Fairview Primary School in Grassy Park is a brick away from completion and will be officially opening its new upgraded school at the end of the year.
The school is one of a few prefabricated schools in the area which have been transformed by the Western Cape Education Department (WCED) into a brick structure.
Die Duine, Buck Road and Plantation primary schools are among the other schools which were upgraded.
Southern Mail visited the school when it was barely halfway through the process of replacing the prefab classrooms with a brick structure (“Fairview Primary – going up brick by brick”, Southern Mail, September 26 2012).
Fairview Primary School was built in 1975 by the Cape Education Department and was formerly known as De Klip Primary School.
Rated as one of the best schools in the Western Cape, according to principal Aubrey de Wet, Fairview’s admission numbers have never dwindled. “We started our school in a prefabricated structure but we have always had up to a 1 000 pupils.”
He said the school is currently accommodating 1003 pupils. “We already have 84 Grade R pupils on the waiting list for 2017.”
Children at Fairview Primary are from Ottery, Grassy Park, Parkwood and the surrounding areas.
“However, when they step into the school, they must all behave the same way,” said Mr De Wet.
The school also accommodates special needs children.
Discipline is key to education and that drives them to excel. “We have been the top scoring school in the province for literature and numeracy in 2015/2016.
“The pupils are also doing well in athletics,” said Mr De Wet.
He said most of their pupils are accepted at feeder high schools such as South Peninsula and Norman Henshilwood.
Another key to education is trust. “Our parents have a good relationship with our teachers and our school meetings are well attended. If we have a good relationship with the parents then the pupils flourish in their school work.”
He said parents also showed “goodwill towards the school and some of them donated the trees and plants”, to beautify the school.
He said the next generation of young teachers will easily fall into place where new technology is concerned as the school has embarked on e-learning.
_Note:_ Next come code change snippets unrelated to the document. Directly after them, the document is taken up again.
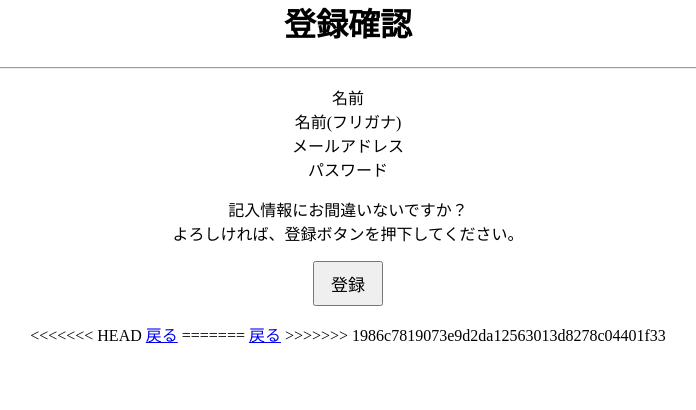
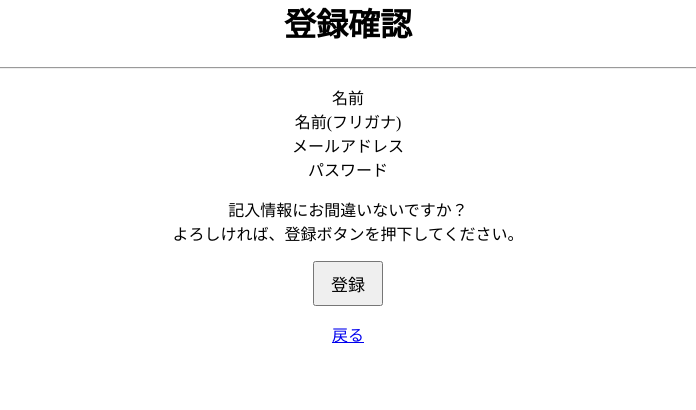
Before and after one commit to rumi0221/SWEETSTOWN, a PHP site: page /signup-check.php in a window 1280 px wide. Shown: the part 22-432 px from the top of the page, without its empty margins (292-988 px from the left). Run offline with PHP 8.4, Linux system fonts and the light colour scheme; data that the repository does not hold is empty.

Commit message:
Update signup-check.php

```diff
--- a/USER/signup-check.php
+++ b/USER/signup-check.php
@@ -32,11 +32,7 @@
         よろしければ、登録ボタンを押下してください。</p>
     <p><button type="submit">登録</button></p>
 </from>
-<<<<<<< HEAD
-<a href="login.php">戻る</a>
-=======
 <a href="signup.php">戻る</a>
->>>>>>> 1986c7819073e9d2da12563013d8278c04401f33
 </div>
 </body>
 </html>
```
e-learning uses electronic technology to access educational curriculum outside of a traditional classroom. For example, it refers to a course, programme or degree delivered completely online.
Mr De Wet said the school has already put wi-fi in place, so they are preparing the next generation of teachers to settle into the new way of teaching.